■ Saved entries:
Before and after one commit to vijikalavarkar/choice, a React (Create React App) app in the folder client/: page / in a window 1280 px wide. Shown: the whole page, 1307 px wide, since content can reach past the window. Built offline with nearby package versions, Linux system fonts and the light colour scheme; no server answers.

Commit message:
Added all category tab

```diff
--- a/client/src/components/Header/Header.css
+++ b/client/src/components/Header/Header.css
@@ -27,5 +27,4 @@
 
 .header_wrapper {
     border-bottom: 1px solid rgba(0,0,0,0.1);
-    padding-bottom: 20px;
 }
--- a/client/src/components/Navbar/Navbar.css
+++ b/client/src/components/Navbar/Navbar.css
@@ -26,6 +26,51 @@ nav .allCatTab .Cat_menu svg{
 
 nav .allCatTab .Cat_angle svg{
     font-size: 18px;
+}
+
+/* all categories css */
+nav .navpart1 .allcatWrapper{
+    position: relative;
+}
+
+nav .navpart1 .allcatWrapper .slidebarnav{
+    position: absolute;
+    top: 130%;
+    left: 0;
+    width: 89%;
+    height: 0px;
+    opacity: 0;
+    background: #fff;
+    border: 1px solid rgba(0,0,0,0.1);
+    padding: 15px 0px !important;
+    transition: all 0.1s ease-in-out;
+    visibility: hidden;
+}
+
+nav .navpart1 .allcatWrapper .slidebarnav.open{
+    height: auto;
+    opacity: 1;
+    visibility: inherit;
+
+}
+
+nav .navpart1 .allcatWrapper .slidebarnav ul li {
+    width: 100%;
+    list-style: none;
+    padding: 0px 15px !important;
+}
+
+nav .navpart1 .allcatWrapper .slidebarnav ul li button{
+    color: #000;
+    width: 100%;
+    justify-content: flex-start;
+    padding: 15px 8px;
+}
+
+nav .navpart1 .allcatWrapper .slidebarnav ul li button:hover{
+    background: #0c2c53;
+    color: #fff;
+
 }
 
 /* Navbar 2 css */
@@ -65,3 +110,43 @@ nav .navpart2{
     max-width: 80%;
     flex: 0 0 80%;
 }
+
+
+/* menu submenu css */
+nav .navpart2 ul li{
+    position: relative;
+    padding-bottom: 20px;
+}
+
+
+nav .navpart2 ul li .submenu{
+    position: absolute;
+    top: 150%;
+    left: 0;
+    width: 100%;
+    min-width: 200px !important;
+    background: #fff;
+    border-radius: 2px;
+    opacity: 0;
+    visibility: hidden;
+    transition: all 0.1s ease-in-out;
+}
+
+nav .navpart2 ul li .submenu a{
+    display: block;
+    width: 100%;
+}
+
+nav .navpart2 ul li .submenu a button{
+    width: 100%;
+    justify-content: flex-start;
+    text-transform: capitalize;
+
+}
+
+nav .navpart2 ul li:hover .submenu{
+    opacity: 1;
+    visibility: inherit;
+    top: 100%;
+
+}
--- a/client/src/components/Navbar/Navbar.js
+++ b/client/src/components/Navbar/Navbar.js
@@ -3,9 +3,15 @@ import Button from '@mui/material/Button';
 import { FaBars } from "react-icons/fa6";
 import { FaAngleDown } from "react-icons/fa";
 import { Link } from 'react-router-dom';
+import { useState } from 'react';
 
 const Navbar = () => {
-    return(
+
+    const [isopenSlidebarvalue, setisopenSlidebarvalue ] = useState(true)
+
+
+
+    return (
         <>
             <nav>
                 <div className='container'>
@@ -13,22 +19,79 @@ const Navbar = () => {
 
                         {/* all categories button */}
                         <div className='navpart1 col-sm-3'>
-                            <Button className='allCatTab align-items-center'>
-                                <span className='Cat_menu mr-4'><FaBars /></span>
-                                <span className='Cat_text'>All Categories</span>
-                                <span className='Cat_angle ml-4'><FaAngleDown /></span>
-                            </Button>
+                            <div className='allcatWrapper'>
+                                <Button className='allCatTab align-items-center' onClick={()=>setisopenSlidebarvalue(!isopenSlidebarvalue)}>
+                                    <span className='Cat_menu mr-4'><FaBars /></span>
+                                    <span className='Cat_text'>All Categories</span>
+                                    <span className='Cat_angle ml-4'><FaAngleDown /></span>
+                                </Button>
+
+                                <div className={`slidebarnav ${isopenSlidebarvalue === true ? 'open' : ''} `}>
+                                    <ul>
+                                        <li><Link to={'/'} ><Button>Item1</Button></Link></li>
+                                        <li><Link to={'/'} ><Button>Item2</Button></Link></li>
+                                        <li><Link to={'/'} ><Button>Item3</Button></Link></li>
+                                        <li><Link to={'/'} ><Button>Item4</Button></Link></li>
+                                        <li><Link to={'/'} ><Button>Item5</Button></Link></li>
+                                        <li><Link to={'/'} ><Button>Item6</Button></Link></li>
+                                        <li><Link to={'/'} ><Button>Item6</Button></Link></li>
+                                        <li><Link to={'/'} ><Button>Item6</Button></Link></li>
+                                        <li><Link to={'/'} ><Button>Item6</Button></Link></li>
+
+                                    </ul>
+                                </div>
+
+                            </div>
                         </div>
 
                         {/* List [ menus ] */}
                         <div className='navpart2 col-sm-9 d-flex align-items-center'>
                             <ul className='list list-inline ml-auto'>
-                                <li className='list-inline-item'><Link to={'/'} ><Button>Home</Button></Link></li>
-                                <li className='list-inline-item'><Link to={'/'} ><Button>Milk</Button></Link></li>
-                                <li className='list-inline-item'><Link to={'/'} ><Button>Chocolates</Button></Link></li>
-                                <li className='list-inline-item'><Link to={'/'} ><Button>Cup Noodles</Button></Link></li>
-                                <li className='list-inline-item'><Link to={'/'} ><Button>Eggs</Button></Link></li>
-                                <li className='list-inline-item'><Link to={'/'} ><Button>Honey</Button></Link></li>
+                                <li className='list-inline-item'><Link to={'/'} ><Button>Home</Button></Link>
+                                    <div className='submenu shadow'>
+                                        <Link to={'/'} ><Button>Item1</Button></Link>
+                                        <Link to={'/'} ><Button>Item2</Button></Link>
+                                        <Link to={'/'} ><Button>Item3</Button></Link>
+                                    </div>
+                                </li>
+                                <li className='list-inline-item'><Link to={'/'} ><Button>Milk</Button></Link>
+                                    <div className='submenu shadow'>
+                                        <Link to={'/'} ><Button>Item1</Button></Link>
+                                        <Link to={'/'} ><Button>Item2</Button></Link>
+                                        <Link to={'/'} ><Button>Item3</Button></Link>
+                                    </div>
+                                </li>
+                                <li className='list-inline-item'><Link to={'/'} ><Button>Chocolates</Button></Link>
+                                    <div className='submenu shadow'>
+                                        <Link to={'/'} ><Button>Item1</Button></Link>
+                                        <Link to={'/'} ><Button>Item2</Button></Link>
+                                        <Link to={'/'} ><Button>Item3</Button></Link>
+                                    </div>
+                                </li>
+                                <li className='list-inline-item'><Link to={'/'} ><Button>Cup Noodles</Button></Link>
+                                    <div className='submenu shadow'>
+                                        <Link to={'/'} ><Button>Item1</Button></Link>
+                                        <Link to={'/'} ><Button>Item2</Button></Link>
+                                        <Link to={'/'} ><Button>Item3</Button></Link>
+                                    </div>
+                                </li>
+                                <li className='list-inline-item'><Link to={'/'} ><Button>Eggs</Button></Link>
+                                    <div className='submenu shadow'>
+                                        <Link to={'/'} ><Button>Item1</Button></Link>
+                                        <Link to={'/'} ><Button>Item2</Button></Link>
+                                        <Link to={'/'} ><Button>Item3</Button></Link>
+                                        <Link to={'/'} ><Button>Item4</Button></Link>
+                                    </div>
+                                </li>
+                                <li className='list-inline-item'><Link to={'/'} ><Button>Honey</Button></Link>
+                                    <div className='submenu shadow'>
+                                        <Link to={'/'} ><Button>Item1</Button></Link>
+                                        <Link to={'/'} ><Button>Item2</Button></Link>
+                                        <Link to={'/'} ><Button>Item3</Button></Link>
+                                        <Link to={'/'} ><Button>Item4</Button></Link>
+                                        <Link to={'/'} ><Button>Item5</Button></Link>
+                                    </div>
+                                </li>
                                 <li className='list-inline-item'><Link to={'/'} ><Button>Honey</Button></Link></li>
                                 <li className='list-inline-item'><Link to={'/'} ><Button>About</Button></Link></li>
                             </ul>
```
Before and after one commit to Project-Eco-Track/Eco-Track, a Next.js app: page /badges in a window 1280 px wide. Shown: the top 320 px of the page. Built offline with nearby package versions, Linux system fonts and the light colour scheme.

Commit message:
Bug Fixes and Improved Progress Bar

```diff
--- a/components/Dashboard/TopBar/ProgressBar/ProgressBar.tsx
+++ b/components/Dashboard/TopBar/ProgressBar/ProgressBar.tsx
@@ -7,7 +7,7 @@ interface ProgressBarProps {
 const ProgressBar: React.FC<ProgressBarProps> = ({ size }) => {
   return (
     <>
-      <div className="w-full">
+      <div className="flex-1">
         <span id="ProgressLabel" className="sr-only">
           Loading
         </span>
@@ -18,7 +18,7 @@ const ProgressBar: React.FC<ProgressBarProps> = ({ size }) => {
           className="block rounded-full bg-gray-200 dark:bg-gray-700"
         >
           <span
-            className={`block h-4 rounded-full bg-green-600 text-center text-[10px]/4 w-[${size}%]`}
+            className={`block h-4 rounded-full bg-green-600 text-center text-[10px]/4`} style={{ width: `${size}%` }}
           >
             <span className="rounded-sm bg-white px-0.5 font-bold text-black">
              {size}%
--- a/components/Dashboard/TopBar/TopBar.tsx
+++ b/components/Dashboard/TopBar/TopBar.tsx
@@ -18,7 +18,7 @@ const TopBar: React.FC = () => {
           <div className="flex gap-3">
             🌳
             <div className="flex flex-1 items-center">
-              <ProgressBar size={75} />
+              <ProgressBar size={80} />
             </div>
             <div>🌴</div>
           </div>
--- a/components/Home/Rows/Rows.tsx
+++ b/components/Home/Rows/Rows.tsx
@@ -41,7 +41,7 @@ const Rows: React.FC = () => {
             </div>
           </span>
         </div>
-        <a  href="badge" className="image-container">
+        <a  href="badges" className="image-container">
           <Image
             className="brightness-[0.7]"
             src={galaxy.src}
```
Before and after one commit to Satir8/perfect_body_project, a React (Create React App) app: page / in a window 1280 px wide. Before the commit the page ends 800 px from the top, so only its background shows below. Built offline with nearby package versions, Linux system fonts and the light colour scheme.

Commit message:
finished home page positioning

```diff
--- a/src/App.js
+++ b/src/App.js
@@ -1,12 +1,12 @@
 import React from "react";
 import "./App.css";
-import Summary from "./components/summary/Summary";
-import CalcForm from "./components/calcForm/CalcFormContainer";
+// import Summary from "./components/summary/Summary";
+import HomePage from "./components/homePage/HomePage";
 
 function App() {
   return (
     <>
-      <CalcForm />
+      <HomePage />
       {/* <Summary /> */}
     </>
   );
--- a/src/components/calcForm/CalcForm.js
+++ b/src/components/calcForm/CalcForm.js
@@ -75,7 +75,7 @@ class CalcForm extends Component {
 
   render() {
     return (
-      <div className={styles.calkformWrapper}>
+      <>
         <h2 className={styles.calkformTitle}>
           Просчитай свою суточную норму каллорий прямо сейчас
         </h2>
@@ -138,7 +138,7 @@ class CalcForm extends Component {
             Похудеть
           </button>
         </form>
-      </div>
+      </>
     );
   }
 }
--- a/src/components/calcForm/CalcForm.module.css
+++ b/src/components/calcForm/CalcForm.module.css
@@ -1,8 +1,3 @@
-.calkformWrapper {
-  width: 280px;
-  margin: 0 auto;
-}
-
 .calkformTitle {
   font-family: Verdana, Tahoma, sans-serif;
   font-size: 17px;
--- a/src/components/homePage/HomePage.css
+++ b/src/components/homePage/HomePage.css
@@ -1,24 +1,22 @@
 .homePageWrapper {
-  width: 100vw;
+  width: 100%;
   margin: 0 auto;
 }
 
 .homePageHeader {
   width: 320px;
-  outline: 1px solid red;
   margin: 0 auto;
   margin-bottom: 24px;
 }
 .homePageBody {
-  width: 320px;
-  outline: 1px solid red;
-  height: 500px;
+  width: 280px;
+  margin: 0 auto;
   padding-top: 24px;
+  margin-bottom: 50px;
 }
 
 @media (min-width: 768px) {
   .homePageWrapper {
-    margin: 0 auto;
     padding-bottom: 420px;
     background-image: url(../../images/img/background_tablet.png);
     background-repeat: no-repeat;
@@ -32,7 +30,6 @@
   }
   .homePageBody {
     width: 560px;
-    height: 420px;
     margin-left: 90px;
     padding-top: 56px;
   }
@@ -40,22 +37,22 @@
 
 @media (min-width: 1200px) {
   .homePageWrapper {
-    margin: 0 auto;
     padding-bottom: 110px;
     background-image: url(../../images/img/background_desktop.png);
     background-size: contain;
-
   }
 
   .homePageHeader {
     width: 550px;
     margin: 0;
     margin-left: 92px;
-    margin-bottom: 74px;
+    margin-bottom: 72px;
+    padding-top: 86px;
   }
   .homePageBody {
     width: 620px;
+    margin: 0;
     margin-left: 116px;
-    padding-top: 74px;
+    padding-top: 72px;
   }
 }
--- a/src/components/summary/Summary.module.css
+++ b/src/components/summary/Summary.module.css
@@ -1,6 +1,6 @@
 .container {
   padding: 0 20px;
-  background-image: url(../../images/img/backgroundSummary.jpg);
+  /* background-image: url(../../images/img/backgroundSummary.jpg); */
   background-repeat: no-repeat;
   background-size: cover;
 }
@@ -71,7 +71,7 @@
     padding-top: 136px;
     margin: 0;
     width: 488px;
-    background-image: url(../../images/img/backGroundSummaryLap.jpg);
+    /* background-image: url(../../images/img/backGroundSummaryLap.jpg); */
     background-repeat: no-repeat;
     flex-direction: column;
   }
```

■ ACTIVITY: Copy each line in the data that holds the word "auto".

■ ANSWER TO THIS TASK:
+    height: auto;
                             <ul className='list list-inline ml-auto'>
-  margin: 0 auto;
   margin: 0 auto;
   margin: 0 auto;
+  margin: 0 auto;
-    margin: 0 auto;
-    margin: 0 auto;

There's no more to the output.